What needs to be done:
List each line of the data that holds the string "return".
[The data Boundary: Start]
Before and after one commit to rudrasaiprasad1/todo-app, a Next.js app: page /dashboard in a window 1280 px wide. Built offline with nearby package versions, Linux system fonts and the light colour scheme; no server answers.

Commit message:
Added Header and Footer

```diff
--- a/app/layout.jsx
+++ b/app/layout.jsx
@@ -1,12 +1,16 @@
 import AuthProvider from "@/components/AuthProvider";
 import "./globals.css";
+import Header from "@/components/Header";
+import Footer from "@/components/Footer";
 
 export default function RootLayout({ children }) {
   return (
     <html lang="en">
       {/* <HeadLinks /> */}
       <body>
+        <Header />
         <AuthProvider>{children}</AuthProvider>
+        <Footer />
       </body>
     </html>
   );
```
[The data Boundary: End]
[The data Boundary: Start]
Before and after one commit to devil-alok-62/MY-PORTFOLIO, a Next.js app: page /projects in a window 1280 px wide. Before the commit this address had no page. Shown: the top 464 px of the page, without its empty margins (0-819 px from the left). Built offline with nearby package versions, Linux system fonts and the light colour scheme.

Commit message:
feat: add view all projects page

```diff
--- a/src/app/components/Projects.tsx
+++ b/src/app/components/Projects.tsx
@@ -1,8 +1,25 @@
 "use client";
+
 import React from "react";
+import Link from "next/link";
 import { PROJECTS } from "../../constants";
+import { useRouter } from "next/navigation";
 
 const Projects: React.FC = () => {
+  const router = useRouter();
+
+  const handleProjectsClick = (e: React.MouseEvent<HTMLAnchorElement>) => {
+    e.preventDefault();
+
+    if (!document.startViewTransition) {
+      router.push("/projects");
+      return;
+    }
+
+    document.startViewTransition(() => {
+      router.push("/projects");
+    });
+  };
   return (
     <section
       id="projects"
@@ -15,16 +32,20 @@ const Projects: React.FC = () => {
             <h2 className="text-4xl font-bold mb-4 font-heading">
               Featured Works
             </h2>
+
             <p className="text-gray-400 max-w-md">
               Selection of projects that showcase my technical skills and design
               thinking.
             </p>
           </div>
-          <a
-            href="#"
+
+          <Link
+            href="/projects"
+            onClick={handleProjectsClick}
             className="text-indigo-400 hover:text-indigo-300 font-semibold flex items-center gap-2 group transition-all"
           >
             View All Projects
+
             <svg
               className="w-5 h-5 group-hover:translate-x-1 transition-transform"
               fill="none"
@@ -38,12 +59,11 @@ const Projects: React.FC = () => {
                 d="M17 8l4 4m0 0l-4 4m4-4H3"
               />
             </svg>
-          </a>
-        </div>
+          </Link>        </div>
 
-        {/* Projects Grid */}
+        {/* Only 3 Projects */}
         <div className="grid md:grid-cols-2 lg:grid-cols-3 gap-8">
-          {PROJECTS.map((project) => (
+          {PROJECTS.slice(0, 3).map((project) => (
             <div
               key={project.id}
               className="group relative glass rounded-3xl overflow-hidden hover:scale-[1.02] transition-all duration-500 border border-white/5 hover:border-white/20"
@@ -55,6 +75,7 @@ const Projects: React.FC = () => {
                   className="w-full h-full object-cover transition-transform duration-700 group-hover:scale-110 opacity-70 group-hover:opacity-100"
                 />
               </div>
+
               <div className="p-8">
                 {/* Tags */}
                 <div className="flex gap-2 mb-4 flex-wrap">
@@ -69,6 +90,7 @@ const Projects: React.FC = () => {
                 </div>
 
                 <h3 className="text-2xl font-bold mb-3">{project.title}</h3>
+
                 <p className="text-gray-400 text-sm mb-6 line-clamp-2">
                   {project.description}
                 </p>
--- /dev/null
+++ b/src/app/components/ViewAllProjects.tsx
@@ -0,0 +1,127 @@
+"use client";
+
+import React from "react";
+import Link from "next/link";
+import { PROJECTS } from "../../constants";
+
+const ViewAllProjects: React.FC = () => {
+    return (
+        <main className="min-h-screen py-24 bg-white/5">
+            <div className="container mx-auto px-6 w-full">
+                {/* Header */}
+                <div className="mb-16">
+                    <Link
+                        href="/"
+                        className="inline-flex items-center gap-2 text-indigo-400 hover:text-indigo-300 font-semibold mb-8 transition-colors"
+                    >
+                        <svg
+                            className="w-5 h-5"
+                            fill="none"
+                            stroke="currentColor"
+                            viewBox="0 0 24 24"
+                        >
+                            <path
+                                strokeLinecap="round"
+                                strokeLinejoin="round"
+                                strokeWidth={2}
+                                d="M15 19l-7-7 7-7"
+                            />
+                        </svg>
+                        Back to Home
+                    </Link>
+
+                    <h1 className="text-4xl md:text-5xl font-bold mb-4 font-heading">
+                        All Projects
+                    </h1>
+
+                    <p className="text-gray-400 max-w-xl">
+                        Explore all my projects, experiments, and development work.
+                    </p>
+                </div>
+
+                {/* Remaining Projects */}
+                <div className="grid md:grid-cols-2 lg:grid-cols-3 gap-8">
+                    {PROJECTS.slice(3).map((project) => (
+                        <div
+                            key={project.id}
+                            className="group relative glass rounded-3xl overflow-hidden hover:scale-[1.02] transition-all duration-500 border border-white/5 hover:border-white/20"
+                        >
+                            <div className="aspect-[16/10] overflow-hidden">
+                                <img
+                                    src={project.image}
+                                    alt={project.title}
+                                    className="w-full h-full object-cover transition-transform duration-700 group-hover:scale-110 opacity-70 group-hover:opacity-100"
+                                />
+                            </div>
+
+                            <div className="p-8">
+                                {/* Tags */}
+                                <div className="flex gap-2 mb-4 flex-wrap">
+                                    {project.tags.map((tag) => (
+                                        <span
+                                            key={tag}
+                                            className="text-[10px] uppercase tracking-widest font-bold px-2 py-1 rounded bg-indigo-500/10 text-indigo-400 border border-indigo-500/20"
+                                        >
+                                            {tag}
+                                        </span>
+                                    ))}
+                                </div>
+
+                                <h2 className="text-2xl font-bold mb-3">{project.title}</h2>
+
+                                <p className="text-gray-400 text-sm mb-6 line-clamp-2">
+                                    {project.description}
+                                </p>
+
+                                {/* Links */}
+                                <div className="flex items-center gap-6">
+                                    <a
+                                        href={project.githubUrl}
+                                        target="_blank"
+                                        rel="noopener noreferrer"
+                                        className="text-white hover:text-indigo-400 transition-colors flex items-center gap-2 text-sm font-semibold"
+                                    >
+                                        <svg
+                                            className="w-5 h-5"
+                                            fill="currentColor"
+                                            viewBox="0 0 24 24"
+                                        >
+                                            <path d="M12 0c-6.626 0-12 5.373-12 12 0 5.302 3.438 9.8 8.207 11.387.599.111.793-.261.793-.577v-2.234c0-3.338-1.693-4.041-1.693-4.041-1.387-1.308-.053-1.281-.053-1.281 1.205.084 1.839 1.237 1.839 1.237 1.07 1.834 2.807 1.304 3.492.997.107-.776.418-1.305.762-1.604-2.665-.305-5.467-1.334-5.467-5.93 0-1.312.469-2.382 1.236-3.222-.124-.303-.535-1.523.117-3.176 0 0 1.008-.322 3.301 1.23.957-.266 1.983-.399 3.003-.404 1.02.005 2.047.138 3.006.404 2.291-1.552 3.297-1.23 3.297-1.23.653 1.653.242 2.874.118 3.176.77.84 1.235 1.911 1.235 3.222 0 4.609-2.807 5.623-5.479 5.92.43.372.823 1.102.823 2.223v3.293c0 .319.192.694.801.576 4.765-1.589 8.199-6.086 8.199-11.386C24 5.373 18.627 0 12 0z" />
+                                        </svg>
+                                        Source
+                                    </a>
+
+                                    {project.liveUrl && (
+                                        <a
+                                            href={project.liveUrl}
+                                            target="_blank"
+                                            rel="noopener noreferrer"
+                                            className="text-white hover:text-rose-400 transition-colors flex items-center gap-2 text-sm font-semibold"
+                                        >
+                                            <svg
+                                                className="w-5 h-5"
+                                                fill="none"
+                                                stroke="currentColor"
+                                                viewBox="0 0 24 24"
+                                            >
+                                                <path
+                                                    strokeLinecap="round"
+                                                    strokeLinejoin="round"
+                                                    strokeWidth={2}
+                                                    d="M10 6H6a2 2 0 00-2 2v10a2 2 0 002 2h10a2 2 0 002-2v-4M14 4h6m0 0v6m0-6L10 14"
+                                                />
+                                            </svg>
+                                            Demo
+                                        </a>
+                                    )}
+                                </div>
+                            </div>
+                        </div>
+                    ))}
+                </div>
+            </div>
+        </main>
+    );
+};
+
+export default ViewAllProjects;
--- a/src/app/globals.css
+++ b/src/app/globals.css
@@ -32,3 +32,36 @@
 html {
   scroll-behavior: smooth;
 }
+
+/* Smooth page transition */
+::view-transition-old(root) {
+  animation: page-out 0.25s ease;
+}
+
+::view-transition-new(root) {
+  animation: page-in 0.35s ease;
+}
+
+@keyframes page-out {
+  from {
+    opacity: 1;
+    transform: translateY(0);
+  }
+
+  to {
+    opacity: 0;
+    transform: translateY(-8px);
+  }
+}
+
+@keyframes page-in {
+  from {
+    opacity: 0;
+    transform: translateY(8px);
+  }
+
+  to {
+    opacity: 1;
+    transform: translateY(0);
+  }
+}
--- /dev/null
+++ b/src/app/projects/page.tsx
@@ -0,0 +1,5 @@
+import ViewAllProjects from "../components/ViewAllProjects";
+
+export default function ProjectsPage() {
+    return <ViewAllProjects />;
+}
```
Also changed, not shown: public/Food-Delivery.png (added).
[The data Boundary: End]
Finished exercise:
   return (
+      return;
   return (
+    return (
+    return <ViewAllProjects />;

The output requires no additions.